- Web page revision data
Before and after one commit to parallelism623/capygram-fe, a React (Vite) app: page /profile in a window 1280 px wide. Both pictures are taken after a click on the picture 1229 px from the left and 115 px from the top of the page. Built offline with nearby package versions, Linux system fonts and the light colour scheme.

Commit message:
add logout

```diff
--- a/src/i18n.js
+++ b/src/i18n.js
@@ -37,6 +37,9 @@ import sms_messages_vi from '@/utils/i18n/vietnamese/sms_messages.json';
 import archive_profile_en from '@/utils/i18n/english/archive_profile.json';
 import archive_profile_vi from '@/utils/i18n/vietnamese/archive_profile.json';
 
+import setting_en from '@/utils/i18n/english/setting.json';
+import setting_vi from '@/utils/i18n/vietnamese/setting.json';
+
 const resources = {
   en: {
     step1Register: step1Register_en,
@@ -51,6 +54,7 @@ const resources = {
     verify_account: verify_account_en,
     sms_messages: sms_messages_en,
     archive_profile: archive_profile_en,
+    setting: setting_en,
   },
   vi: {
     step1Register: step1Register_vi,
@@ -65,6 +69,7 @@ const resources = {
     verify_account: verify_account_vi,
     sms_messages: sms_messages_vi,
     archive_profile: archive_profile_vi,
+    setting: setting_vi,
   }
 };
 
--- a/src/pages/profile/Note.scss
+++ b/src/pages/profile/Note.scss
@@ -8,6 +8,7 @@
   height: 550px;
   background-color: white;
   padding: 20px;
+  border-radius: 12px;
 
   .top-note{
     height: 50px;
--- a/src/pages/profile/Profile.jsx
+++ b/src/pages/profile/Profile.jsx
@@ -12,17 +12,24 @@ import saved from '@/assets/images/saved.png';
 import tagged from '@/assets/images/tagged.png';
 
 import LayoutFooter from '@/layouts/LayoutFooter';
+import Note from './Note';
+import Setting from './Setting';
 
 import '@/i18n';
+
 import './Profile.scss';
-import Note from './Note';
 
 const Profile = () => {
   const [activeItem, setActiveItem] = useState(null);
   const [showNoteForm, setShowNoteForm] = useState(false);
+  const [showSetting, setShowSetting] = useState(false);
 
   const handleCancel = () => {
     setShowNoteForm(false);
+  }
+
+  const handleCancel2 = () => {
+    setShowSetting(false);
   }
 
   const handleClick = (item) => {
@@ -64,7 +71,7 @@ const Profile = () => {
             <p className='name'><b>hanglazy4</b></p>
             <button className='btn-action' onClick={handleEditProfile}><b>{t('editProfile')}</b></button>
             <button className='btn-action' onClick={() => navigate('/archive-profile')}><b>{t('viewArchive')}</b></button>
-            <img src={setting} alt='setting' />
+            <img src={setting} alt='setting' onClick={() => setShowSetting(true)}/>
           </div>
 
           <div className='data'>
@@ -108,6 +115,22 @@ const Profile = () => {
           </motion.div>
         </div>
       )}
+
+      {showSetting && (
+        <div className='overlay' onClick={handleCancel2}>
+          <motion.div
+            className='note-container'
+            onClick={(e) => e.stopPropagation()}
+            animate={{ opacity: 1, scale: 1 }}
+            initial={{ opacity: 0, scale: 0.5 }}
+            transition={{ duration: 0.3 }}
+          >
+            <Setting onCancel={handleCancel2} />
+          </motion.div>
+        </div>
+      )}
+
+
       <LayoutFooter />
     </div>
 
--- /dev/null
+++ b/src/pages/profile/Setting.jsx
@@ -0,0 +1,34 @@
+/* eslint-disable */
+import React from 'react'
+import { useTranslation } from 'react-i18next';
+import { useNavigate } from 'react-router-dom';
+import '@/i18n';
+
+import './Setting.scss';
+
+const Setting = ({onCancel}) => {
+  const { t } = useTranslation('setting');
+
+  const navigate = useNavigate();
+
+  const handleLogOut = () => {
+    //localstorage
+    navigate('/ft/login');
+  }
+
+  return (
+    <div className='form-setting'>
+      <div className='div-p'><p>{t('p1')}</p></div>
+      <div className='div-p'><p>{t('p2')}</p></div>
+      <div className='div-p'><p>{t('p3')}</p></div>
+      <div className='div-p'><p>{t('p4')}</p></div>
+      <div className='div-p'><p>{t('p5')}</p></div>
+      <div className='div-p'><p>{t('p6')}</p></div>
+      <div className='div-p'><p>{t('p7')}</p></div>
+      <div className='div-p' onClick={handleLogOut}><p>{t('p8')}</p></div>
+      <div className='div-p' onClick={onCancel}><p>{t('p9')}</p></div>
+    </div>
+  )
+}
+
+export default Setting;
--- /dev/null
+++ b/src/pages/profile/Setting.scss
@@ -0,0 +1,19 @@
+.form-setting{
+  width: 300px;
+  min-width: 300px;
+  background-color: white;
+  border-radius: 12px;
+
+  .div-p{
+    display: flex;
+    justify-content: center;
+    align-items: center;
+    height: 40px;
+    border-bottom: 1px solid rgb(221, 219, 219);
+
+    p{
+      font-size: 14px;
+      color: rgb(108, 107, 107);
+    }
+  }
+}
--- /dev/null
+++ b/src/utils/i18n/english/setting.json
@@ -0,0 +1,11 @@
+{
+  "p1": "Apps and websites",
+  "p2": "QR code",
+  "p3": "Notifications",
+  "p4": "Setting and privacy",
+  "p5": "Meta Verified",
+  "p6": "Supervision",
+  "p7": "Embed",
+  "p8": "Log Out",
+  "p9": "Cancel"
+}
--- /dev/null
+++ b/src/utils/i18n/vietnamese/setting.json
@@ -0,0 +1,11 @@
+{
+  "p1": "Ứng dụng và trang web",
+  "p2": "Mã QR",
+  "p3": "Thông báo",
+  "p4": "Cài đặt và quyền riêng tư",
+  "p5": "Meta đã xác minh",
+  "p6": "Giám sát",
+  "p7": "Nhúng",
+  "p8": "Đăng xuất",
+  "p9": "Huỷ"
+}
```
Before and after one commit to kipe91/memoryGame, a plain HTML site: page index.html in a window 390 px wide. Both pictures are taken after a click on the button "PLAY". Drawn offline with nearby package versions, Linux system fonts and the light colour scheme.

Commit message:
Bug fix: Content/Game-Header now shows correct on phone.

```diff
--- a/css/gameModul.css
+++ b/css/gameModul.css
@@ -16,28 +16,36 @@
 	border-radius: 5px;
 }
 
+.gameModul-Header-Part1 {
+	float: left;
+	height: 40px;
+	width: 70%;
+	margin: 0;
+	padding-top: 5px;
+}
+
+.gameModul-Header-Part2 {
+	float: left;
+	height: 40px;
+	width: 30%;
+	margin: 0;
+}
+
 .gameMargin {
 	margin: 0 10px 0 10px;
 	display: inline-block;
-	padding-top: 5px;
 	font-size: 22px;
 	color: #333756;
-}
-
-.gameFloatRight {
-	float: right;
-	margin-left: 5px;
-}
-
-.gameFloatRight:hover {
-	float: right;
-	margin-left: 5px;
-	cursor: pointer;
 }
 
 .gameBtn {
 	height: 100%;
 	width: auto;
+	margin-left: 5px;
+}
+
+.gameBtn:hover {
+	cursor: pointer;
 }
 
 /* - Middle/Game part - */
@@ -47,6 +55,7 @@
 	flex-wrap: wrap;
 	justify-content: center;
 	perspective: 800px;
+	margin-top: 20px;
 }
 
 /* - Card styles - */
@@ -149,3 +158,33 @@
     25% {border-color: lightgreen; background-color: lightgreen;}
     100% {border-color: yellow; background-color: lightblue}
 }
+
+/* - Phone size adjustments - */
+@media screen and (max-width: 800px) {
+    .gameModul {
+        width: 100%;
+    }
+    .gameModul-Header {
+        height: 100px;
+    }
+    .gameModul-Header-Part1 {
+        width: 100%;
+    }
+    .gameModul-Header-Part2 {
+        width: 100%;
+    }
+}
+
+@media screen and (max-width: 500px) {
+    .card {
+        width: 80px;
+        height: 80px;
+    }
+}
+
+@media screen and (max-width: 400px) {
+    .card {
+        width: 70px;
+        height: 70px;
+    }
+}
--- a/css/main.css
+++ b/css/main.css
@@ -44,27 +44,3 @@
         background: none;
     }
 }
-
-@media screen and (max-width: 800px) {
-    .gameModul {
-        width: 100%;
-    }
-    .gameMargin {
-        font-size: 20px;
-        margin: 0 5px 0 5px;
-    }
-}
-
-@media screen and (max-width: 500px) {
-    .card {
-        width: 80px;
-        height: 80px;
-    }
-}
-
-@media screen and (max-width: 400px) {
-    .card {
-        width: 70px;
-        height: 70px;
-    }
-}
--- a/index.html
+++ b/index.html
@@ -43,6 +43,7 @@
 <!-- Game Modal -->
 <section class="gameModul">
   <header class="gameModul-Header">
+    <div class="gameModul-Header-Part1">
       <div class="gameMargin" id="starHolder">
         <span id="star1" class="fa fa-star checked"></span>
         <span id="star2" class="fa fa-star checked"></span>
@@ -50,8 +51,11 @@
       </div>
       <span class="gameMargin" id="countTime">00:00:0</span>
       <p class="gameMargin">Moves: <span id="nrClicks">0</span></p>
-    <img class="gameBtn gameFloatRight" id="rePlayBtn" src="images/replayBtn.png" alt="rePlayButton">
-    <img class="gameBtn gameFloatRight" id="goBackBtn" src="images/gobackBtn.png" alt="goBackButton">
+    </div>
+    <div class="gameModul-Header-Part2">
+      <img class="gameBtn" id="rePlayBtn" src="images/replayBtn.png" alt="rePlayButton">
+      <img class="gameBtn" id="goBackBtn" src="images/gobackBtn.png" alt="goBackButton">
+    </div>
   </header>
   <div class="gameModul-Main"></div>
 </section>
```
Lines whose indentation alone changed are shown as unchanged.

- Directions
Go line by line through the records and copy those that contain the word "justify".

- The answer
+    justify-content: center;
 	justify-content: center;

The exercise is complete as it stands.